Hello all my fellow authors and followers! It’s been a while since I’ve done one of these, so I thought I would post about something that is of immediate relevance to me, as I am formatting an entire series for print. By myself. It’s going very well, though, thank you for asking. =) But it wasn’t as easy the first couple of times I’ve done it, so I thought I would share a few helpful tips and tricks on how to make the process quicker and much less painful. So, here we go! For the purposes of this post, I will be using MS Word 2013, but these same tools are available in all versions of MS Word, just in different places. If you’re unsure, Google where to find them. 😉
Step 1: Format the document size
The first thing you want to do is make sure your document is the correct size for your print edition. Check with your printer for the exact specifications, or if they have a template for you to download, start with that. The things you are looking for are:
- page height/width
- margins (will depend on you, and how much text you want to fit on a single page)
- gutter size (will depend on page count)
In MS Word 2013, this is where you find these settings to adjust them:
To access the pop-up, you have to click the tiny little square with an arrow icon at the bottom right of the Page Setup section in the ribbon menu. Here is your Mecca for Big Format options. Meaning, everything to do with the document as a whole.

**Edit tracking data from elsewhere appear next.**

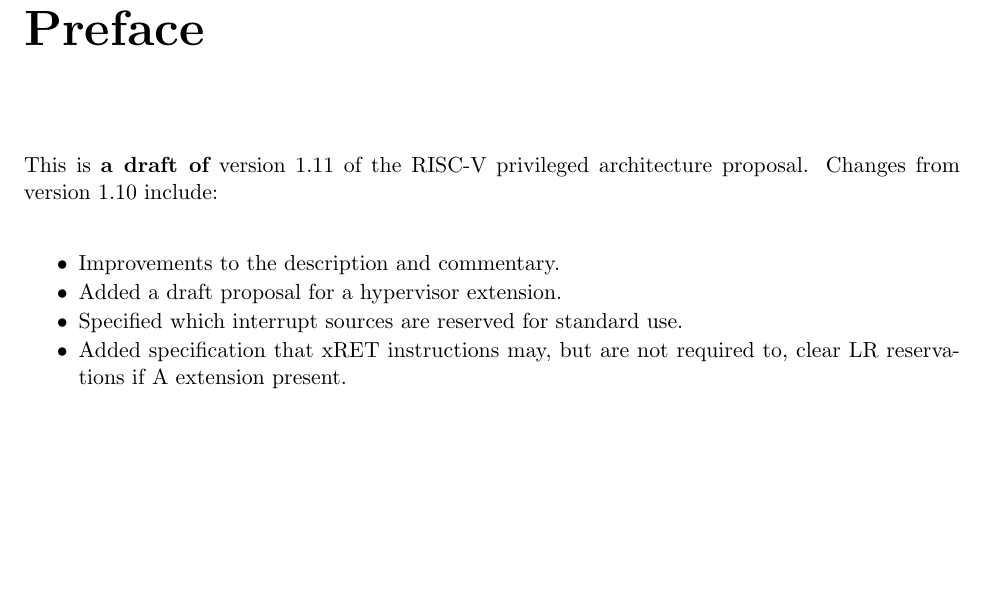
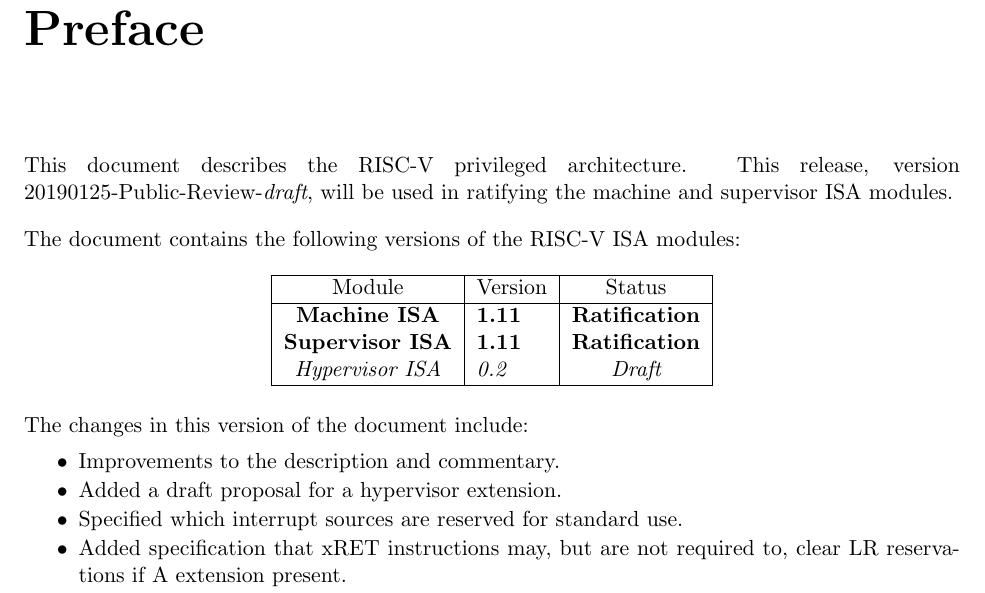
Before and after one commit to riscv/riscv-isa-manual, a LaTeX thesis (src/riscv-privileged.tex, which reads src/priv-preface.tex): part of page 3 of 115, cut so that both start at the same text, the shorter picture padded with empty space. Compiled offline with pdfLaTeX.

Commit message:
Update privileged preface

```diff
--- a/src/priv-preface.tex
+++ b/src/priv-preface.tex
@@ -1,8 +1,29 @@
 \chapter{Preface}
 
-This is {\bf a draft of} version 1.11 of the RISC-V privileged
-architecture proposal.  Changes from version 1.10 include:
+This document describes the RISC-V privileged architecture.  This
+release, version \privrev, will be used in ratifying the machine and
+supervisor ISA modules.
 
+The document contains the following versions of the RISC-V ISA
+modules:
+
+{
+\begin{table}[hbt]
+  \centering
+  \begin{tabular}{|c|l|c|}
+    \hline
+    Module             & Version  & Status\\
+    \hline
+    \bf Machine ISA    & \bf 1.11 & \bf Ratification \\
+    \bf Supervisor ISA & \bf 1.11 & \bf Ratification \\
+    \em Hypervisor ISA & \em 0.2  & \em Draft \\
+    \hline
+  \end{tabular}
+\end{table}
+}
+
+The changes in this version of the document include:
+\vspace{-0.2in}
 \begin{itemize}
   \parskip 0pt
   \itemsep 1pt
```
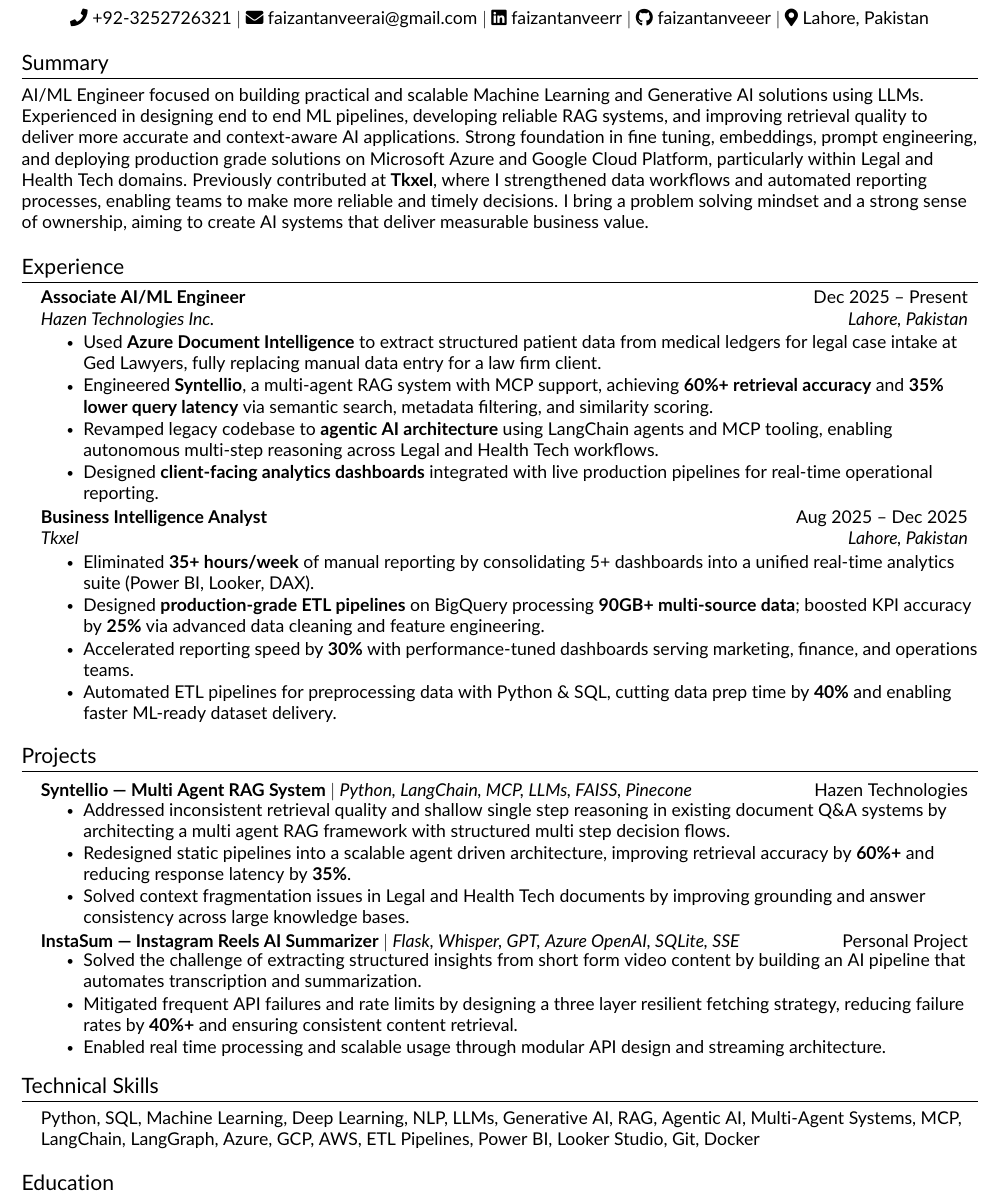
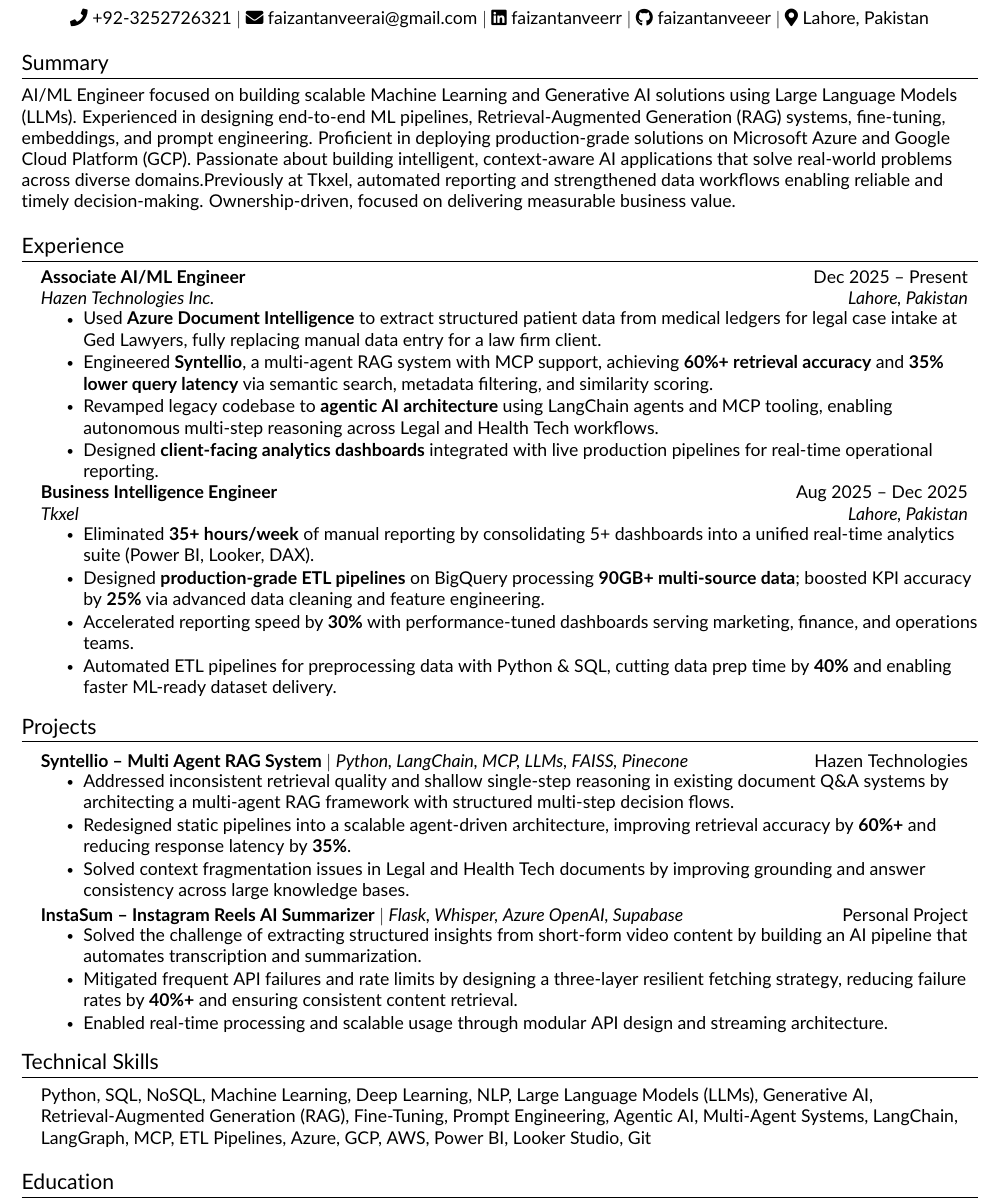
Before and after one commit to faizantanveeer/resume, a LaTeX CV (resume.tex): part of the page, cut so that both start at the same text. Compiled offline with pdfLaTeX.

Commit message:
formatting fixed

```diff
--- a/resume.tex
+++ b/resume.tex
@@ -102,8 +100,7 @@
 %-----------SUMMARY-----------
 \section{Summary}
 \small{
-AI/ML Engineer focused on building practical and scalable Machine Learning and Generative AI solutions using LLMs. Experienced in designing end to end ML pipelines, developing reliable RAG systems, and improving retrieval quality to deliver more accurate and context-aware AI applications. Strong foundation in fine tuning, embeddings, prompt engineering, and deploying production grade solutions on Microsoft Azure and Google Cloud Platform, particularly within Legal and Health Tech domains.
-Previously contributed at \textbf{Tkxel}, where I strengthened data workflows and automated reporting processes, enabling teams to make more reliable and timely decisions. I bring a problem solving mindset and a strong sense of ownership, aiming to create AI systems that deliver measurable business value.
+AI/ML Engineer focused on building scalable Machine Learning and Generative AI solutions using Large Language Models (LLMs). Experienced in designing end-to-end ML pipelines, Retrieval-Augmented Generation (RAG) systems, fine-tuning, embeddings, and prompt engineering. Proficient in deploying production-grade solutions on Microsoft Azure and Google Cloud Platform (GCP). Passionate about building intelligent, context-aware AI applications that solve real-world problems across diverse domains.Previously at Tkxel, automated reporting and strengthened data workflows enabling reliable and timely decision-making. Ownership-driven, focused on delivering measurable business value.
 }
 
 %-----------EXPERIENCE-----------
@@ -122,10 +118,9 @@
       \resumeItemListEnd
 
     \resumeSubheading
-      {Business Intelligence Analyst}{Aug 2025 -- Dec 2025}
+      {Business Intelligence Engineer}{Aug 2025 -- Dec 2025}
       {Tkxel}{Lahore, Pakistan}
-
-   \resumeItemListStart
+      \resumeItemListStart
         \resumeItem{Eliminated \textbf{35+ hours/week} of manual reporting by consolidating 5+ dashboards into a unified real-time analytics suite (Power BI, Looker, DAX).}
         \resumeItem{Designed \textbf{production-grade ETL pipelines} on BigQuery processing \textbf{90GB+ multi-source data}; boosted KPI accuracy by \textbf{25\%} via advanced data cleaning and feature engineering.}
         \resumeItem{Accelerated reporting speed by \textbf{30\%} with performance-tuned dashboards serving marketing, finance, and operations teams.}
@@ -139,19 +134,19 @@
 \resumeSubHeadingListStart
 
 \resumeProjectHeading
-{\textbf{Syntellio --- Multi Agent RAG System} $|$ \emph{Python, LangChain, MCP, LLMs, FAISS, Pinecone}}{Hazen Technologies}
+{\textbf{Syntellio~--~Multi Agent RAG System} $|$ \emph{Python, LangChain, MCP, LLMs, FAISS, Pinecone}}{Hazen Technologies}
 \resumeItemListStart
-\resumeItem{Addressed inconsistent retrieval quality and shallow single step reasoning in existing document Q\&A systems by architecting a multi agent RAG framework with structured multi step decision flows.}
-\resumeItem{Redesigned static pipelines into a scalable agent driven architecture, improving retrieval accuracy by \textbf{60\%+} and reducing response latency by \textbf{35\%}.}
+\resumeItem{Addressed inconsistent retrieval quality and shallow single-step reasoning in existing document Q\&A systems by architecting a multi-agent RAG framework with structured multi-step decision flows.}
+\resumeItem{Redesigned static pipelines into a scalable agent-driven architecture, improving retrieval accuracy by \textbf{60\%+} and reducing response latency by \textbf{35\%}.}
 \resumeItem{Solved context fragmentation issues in Legal and Health Tech documents by improving grounding and answer consistency across large knowledge bases.}
 \resumeItemListEnd
 
 \resumeProjectHeading
-{\textbf{InstaSum --- Instagram Reels AI Summarizer} $|$ \emph{Flask, Whisper, GPT, Azure OpenAI, SQLite, SSE}}{Personal Project}
+{\textbf{InstaSum~--~Instagram Reels AI Summarizer} $|$ \emph{Flask, Whisper, Azure OpenAI, Supabase}}{Personal Project}
 \resumeItemListStart
-\resumeItem{Solved the challenge of extracting structured insights from short form video content by building an AI pipeline that automates transcription and summarization.}
-\resumeItem{Mitigated frequent API failures and rate limits by designing a three layer resilient fetching strategy, reducing failure rates by \textbf{40\%+} and ensuring consistent content retrieval.}
-\resumeItem{Enabled real time processing and scalable usage through modular API design and streaming architecture.}
+\resumeItem{Solved the challenge of extracting structured insights from short-form video content by building an AI pipeline that automates transcription and summarization.}
+\resumeItem{Mitigated frequent API failures and rate limits by designing a three-layer resilient fetching strategy, reducing failure rates by \textbf{40\%+} and ensuring consistent content retrieval.}
+\resumeItem{Enabled real-time processing and scalable usage through modular API design and streaming architecture.}
 \resumeItemListEnd
 
 \resumeSubHeadingListEnd
@@ -160,7 +155,7 @@
 \section{Technical Skills}
  \begin{itemize}[leftmargin=0.15in, label={}]
     \small{\item{
-      Python, SQL, Machine Learning, Deep Learning, NLP, LLMs, Generative AI, RAG, Agentic AI, Multi-Agent Systems, MCP, LangChain, LangGraph, Azure, GCP, AWS, ETL Pipelines,  Power BI, Looker Studio, Git, Docker
+Python, SQL, NoSQL, Machine Learning, Deep Learning, NLP, Large Language Models (LLMs), Generative AI, Retrieval-Augmented Generation (RAG), Fine-Tuning, Prompt Engineering, Agentic AI, Multi-Agent Systems, LangChain, LangGraph, MCP, ETL Pipelines, Azure, GCP, AWS, Power BI, Looker Studio, Git
     }}
  \end{itemize}
 
```
Also changed, not shown: AI-ML Resume - Faizan Tanveer.pdf, resume.png, resume.tex (20 more changed lines).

- Begin with the Paper tab, and set the size of your page
- Then move to the Margins tab and set the margins and gutter (these should be set to Apply to Whole document to make the entire book uniform)
- Lastly, under the Layout tab, set how your Sections behave. This will be VERY important later on. You will want your sections to begin on the odd page (that will be the right-hand side in your printed book) and probably different headers/footers on odd and even pages as well. I will get more into this later
The next thing you want to do is set your headers and/or footers. If you pick up a book, you will notice that the standard is for the page numbers to appear in the top corners of each page (meaning, they’ll be left-justified on the left/even page, and right-justified on the right/odd page). This is why it’s important to set the headers as different on odd and even pages. Once you designated this in the page layout section, you can click over to Design and actually insert headers and/or footers. You’ll see in the image below that when I am editing the headers, it shows me which one I am changing. Each must be created separately, because they are, in fact, different parts of the document.
Step 2: Preparing your book body
- Paragraph control
Those three are your mantra for this part of the process.
Now that you have the pages set up, you can start preparing the text itself. Here is where things get tricky. The standard for print books is to have page numbers. But you probably don’t want those to appear on the very first title page, or after the end of the book on your About The Author section, or on anything that follows after (like the preview of your next book, etc.). The first time I formatted a book for this, I left the headers and footers alone, and just inserted a white square over the numbers to hide them. Yeah, that’s not very good.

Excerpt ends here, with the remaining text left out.